*THE TASK:*
Which lines in the listing below contain the word "hbox"? Copy each one.

*RECORDS FOR THIS EXERCISE:*

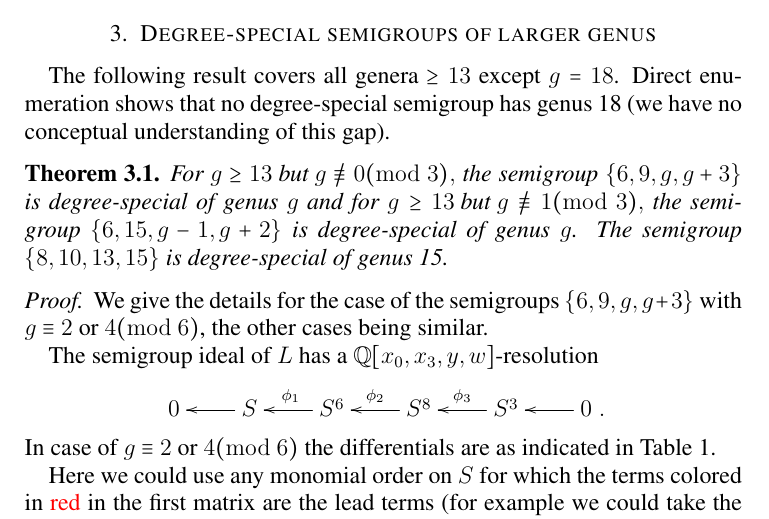
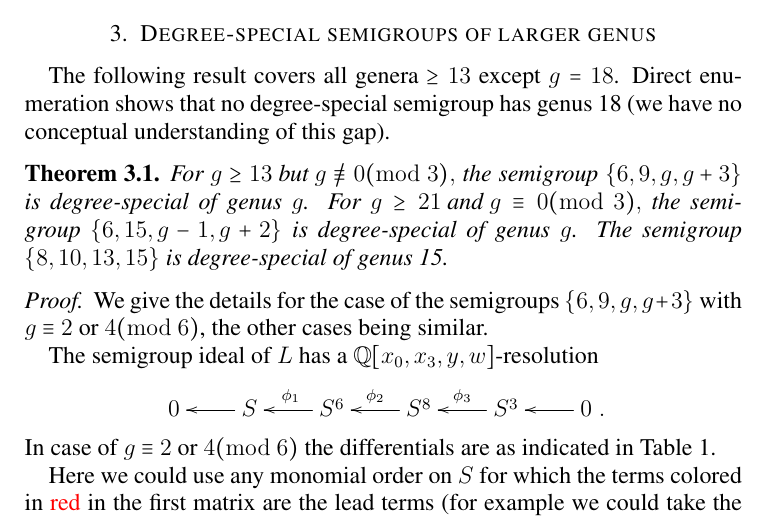
Before and after one commit to eisenbud/WeierstrassSemigroups, a LaTeX problem sheet (NonWeierstrassExamples.tex): part of page 12 of 20, cut so that both start at the same text. Compiled offline with pdfLaTeX.

Commit message:
Theorem 3.1 corrected

```diff
--- a/NonWeierstrassExamples.tex
+++ b/NonWeierstrassExamples.tex
@@ -818,8 +818,8 @@ The following result covers all genera $\geq 13$ except  $g=18$.  Direct enumera
 no degree-special semigroup has genus 18 (we have no conceptual understanding of this gap).
 
 \begin{theorem}\label{all genera}
- For $g\geq 13\hbox{ but } g \not \equiv 0  ({\rm mod}\ 3),$ the semigroup $\{6,9,g,g+3\}$  is degree-special of genus $g$ and for
-$g\geq 13\hbox{ but } g \not \equiv 1  ({\rm mod}\ 3),$ the semigroup $\{6,15,g-1,g+2\}$
+ For $g\geq 13\hbox{ but } g \not \equiv 0  ({\rm mod}\ 3),$ the semigroup $\{6,9,g,g+3\}$  is degree-special of genus $g$.  For
+$g\geq 21 \hbox{ and } g \equiv 0({\rm mod}\ 3),$ the semigroup $\{6,15,g-1,g+2\}$
 is degree-special of genus $g$. The semigroup $\{8,10,13,15\}$ is degree-special of genus 15.
 \end{theorem}
 
```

*EXERCISE ANSWER:*
- For $g\geq 13\hbox{ but } g \not \equiv 0  ({\rm mod}\ 3),$ the semigroup $\{6,9,g,g+3\}$  is degree-special of genus $g$ and for
-$g\geq 13\hbox{ but } g \not \equiv 1  ({\rm mod}\ 3),$ the semigroup $\{6,15,g-1,g+2\}$
+ For $g\geq 13\hbox{ but } g \not \equiv 0  ({\rm mod}\ 3),$ the semigroup $\{6,9,g,g+3\}$  is degree-special of genus $g$.  For
+$g\geq 21 \hbox{ and } g \equiv 0({\rm mod}\ 3),$ the semigroup $\{6,15,g-1,g+2\}$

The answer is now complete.